▶ [INSTRUCTIONS TO FOLLOW]:
Could you repeat every record below exactly, leaving out the pictures?

Web interface edit records:

* * * * * * *

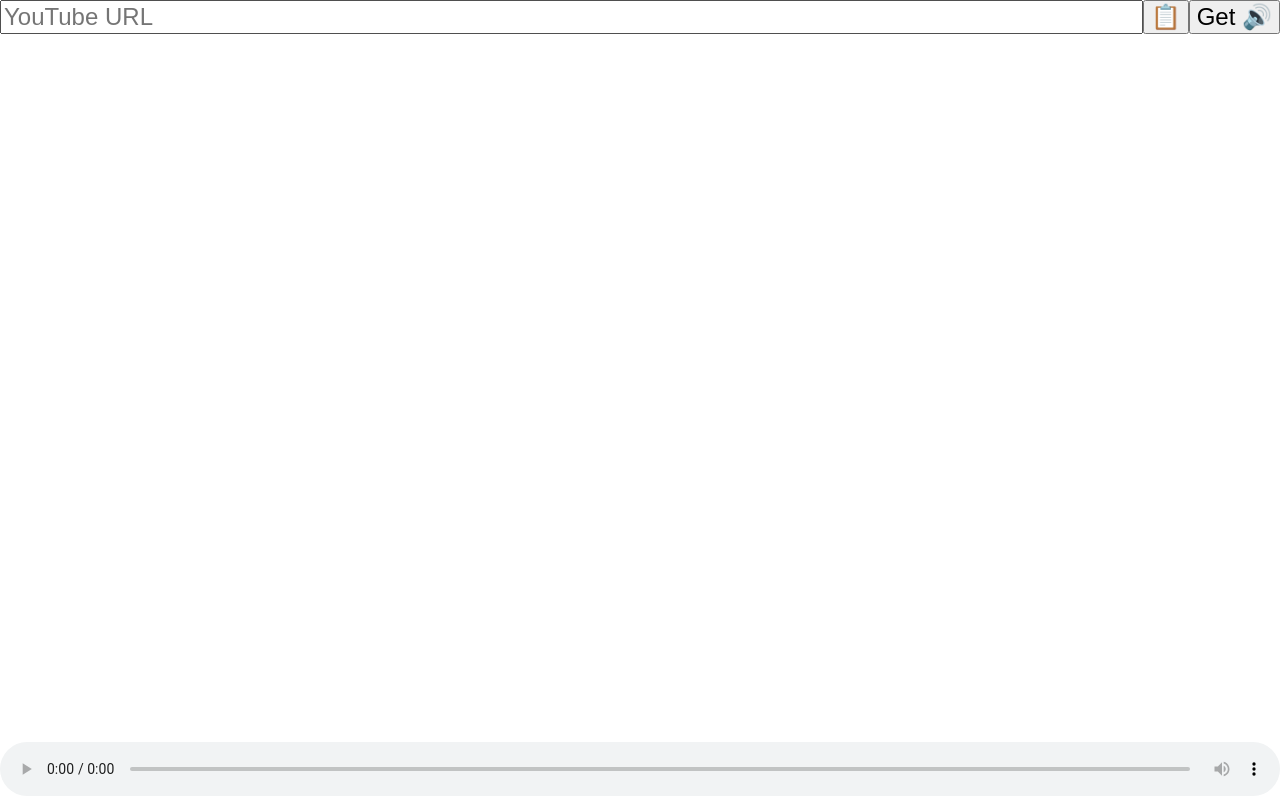
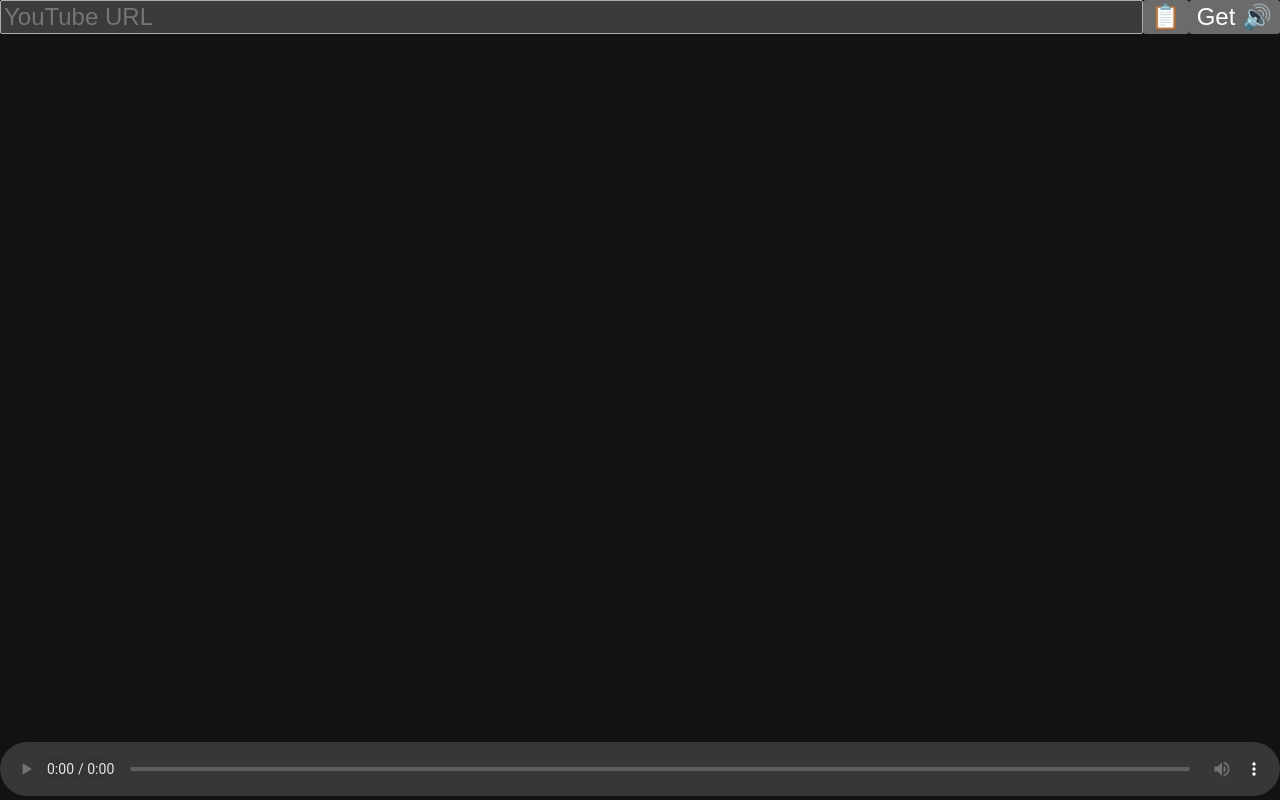
Before and after one commit to bvasiliev/youtube-freemium, a Flask app: page / in a window 1280 px wide. Run offline with Flask 2, Linux system fonts and the light colour scheme.

Commit message:
ui default dark theme

```diff
--- a/static/yt.css
+++ b/static/yt.css
@@ -1,6 +1,7 @@
+:root {
+    color-scheme: dark;
+}
 body {
-    background: no-repeat center fixed;
-    background-size: cover;
     padding: 0;
     margin: 0;
 }
--- a/static/yt.js
+++ b/static/yt.js
@@ -81,6 +81,10 @@ $(document).ready(function(){
         Player.paused ? Player.play() : Player.pause();
         });
 
+    UrlInput.on("click", function() {
+        this.select();
+        });
+
     $("#paste").on("click", function(){
         paste(UrlInput);
         });
```
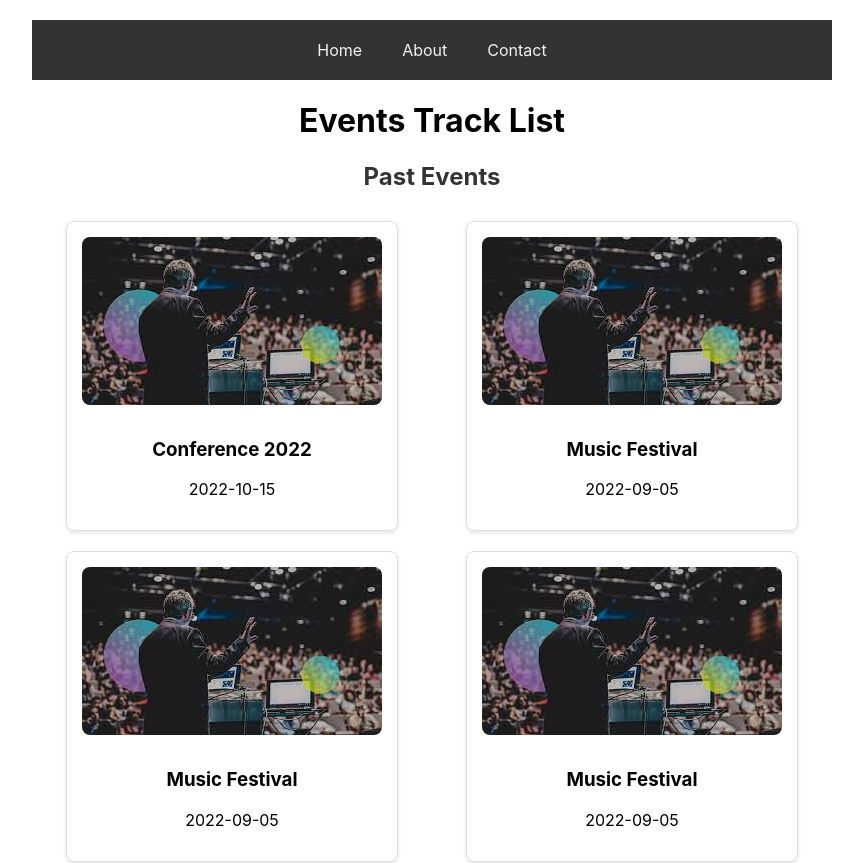
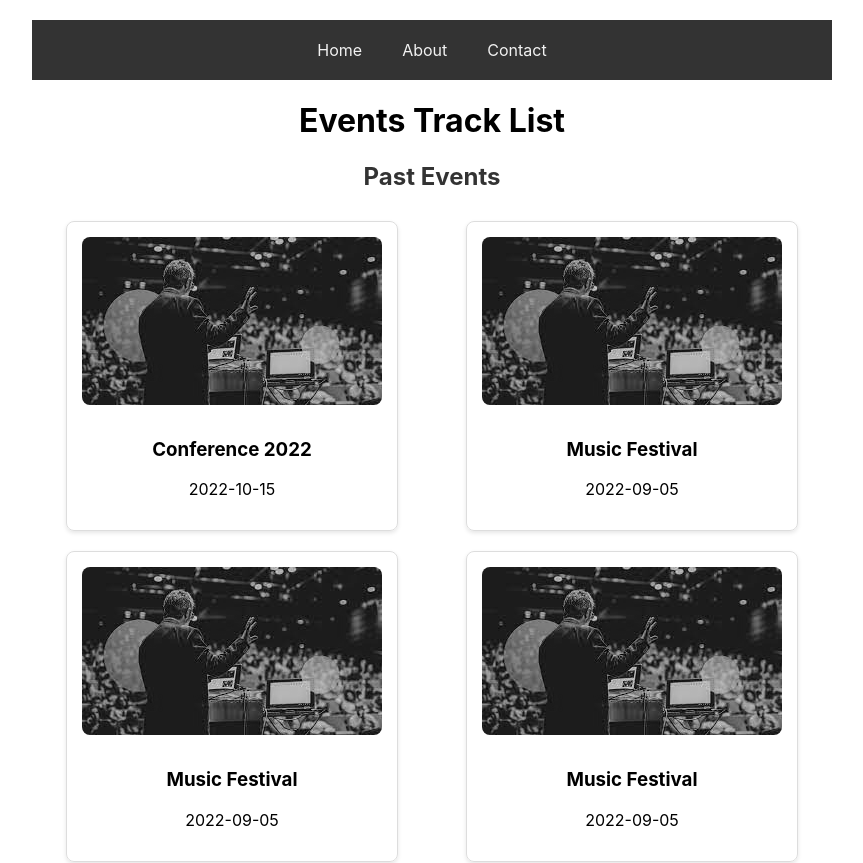
Before and after one commit to ayush-agarwal-190/Event_Page, a React (Create React App) app: page / in a window 1280 px wide. Shown: the top 863 px of the page, without its empty margins (208-1071 px from the left). Built offline with nearby package versions, Linux system fonts and the light colour scheme.

Commit message:
create black and white event cards

```diff
--- a/src/App.css
+++ b/src/App.css
@@ -34,3 +34,11 @@ img {
   border-radius: 8px;
   margin-bottom: 10px;
 }
+
+.past-event{
+  filter:grayscale(100%);
+}
+
+.past-event:hover{
+  filter:grayscale(0%);
+}
--- a/src/App.js
+++ b/src/App.js
@@ -32,7 +32,7 @@ const App = () => {
         <h2>Past Events</h2>
         <div className="event-list">
           {pastEvents.map((event) => (
-            <div key={event.id} className="event-card">
+            <div key={event.id} className="event-card past-event">
               <img src={event.image} alt={event.title} />
               <h3>{event.title}</h3>
               <p>{event.date}</p>
```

* * * * * * *

▶ [ANSWER]:
Before and after one commit to bvasiliev/youtube-freemium, a Flask app: page / in a window 1280 px wide. Run offline with Flask 2, Linux system fonts and the light colour scheme.

Commit message:
ui default dark theme

```diff
--- a/static/yt.css
+++ b/static/yt.css
@@ -1,6 +1,7 @@
+:root {
+    color-scheme: dark;
+}
 body {
-    background: no-repeat center fixed;
-    background-size: cover;
     padding: 0;
     margin: 0;
 }
--- a/static/yt.js
+++ b/static/yt.js
@@ -81,6 +81,10 @@ $(document).ready(function(){
         Player.paused ? Player.play() : Player.pause();
         });
 
+    UrlInput.on("click", function() {
+        this.select();
+        });
+
     $("#paste").on("click", function(){
         paste(UrlInput);
         });
```
Before and after one commit to ayush-agarwal-190/Event_Page, a React (Create React App) app: page / in a window 1280 px wide. Shown: the top 863 px of the page, without its empty margins (208-1071 px from the left). Built offline with nearby package versions, Linux system fonts and the light colour scheme.

Commit message:
create black and white event cards

```diff
--- a/src/App.css
+++ b/src/App.css
@@ -34,3 +34,11 @@ img {
   border-radius: 8px;
   margin-bottom: 10px;
 }
+
+.past-event{
+  filter:grayscale(100%);
+}
+
+.past-event:hover{
+  filter:grayscale(0%);
+}
--- a/src/App.js
+++ b/src/App.js
@@ -32,7 +32,7 @@ const App = () => {
         <h2>Past Events</h2>
         <div className="event-list">
           {pastEvents.map((event) => (
-            <div key={event.id} className="event-card">
+            <div key={event.id} className="event-card past-event">
               <img src={event.image} alt={event.title} />
               <h3>{event.title}</h3>
               <p>{event.date}</p>
```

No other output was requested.